Finding realistic ways to make British life more affordable is therefore a central focus of the Centre for Policy Studies’ work.
Major new report by Sajid Javid MP and Centre for Policy Studies sets out a vision for economic recovery after the pandemic. Report stresses vital importance of Bank of England independence but argues that the Government and the Bank should consider a shift in its remit from targeting inflation to nominal GDP, in order to better deliver sustained growth.
New Centre for Policy Studies ‘cost of coronavirus’ counter estimates a total direct and indirect cost to Government this year of £246 billion. This could bring total borrowing this year to approximately £300 billion. This total figure is roughly equivalent to double the UK’s current level of healthcare spending – in other words, enough to fund the NHS twice over
A new paper from the Centre for Policy Studies calls for the introduction of a Carbon Border Tax on carbon-intensive imports to reduce global emissions and better support domestic industries.

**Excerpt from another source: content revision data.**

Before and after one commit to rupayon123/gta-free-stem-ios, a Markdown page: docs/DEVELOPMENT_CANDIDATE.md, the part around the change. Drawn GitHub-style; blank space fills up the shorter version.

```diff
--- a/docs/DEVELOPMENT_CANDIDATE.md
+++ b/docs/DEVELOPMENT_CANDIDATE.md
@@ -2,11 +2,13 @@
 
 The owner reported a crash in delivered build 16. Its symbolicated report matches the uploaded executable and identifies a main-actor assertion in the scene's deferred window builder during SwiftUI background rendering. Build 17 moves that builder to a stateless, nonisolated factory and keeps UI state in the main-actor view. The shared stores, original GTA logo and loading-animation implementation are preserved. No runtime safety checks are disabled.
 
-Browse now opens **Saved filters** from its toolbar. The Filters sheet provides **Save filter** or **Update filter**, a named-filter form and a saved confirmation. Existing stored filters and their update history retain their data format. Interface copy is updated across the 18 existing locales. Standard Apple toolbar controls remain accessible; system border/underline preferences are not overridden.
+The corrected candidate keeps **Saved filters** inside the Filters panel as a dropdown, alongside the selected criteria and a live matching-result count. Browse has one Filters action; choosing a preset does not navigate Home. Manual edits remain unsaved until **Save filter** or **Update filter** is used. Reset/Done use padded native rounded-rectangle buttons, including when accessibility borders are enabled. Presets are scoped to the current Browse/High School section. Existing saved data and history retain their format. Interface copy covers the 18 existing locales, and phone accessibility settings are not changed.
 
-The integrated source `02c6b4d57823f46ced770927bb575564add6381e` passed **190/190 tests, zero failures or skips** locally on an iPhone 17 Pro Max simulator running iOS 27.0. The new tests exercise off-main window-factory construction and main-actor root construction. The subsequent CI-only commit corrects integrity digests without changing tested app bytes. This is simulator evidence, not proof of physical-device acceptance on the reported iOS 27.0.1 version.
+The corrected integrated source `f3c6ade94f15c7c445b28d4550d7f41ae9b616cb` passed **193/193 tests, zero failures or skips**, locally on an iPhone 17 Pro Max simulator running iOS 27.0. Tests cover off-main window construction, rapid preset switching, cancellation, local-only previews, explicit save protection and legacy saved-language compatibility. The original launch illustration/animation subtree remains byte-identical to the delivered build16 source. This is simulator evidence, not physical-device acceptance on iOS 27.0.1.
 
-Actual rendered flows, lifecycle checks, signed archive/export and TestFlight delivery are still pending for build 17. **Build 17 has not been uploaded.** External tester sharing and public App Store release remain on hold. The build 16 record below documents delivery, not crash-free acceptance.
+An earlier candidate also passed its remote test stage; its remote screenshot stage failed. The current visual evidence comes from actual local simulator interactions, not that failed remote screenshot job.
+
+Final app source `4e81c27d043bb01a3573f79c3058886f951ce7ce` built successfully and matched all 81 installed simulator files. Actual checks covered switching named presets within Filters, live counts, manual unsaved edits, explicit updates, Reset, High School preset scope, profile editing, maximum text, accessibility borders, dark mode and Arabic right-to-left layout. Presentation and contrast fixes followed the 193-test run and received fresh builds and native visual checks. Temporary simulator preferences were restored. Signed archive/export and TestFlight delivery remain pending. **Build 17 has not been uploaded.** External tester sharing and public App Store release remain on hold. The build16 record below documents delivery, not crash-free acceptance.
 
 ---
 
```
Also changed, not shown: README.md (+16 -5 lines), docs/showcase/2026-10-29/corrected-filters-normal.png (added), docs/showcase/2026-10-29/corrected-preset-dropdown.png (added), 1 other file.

‘Changing Gear: A Growth Budget to Boost the British Economy’, authored by The Rt Hon Priti Patel MP, explains how and why the British economy urgently needs a Budget for Growth to kick start a boost to the British economy.
‘Think Small’ is a new report which looks to make life a lot easier for small companies. It is authored by Nick King, Head of Business at the Centre for Policy Studies. The report calls for the Government to adopt an emblematic policy to champion small and family businesses: the Simple Consolidated Tax.
The British Government and the EU insist they do not want a “no-deal” Brexit, yet it remains a possibility. That is why we have set out measures the Chancellor should consider in a no-deal scenario.
Businesses and employers can and should do more to help close Britain’s productivity gap. Guy Opperman MP suggests Britain businesses should follow the example of US firms who found high employee engagement was reflected in at least a 20% boost to productivity and profitability.
‘Make Work Pay’ puts forward major proposals to reshape the tax system around a simple principle: to make work pay. One key proposal is to raising National Insurance threshold to create a universal working income, free of income tax and National Insurance.
Small and medium businesses are the lifeblood of the British economy but many fail to scale up because they are reluctant to take on the borrowing they need due to a lack of trust in big banks.
Robert Colvile and Daniel Mahoney warn Philip Hammond not let recent economic figures tempt him into ending austerity, the Chancellor has no room for complacency.
Labour’s nationalisation agenda could cost the government £176bn, or £6,500 for every household, concludes research by the Centre for Policy Studies.
Rishi Sunak MP calls for the Government to back the creation of a new exchange for SME bonds aimed at everyday savers.
Many on the left of British politics celebrate Chavez’s reforms and say Venezuela offers “a better way of doing things”. This report shows that there is no excuse for Venezuela’s defenders: the evidence is clear, the reforms were damaging
Proposals to help ordinary working families that won’t break the bank for the Chancellor
The Bank of England must stop ‘depending on kindness of strangers’ to bolster the UK economy.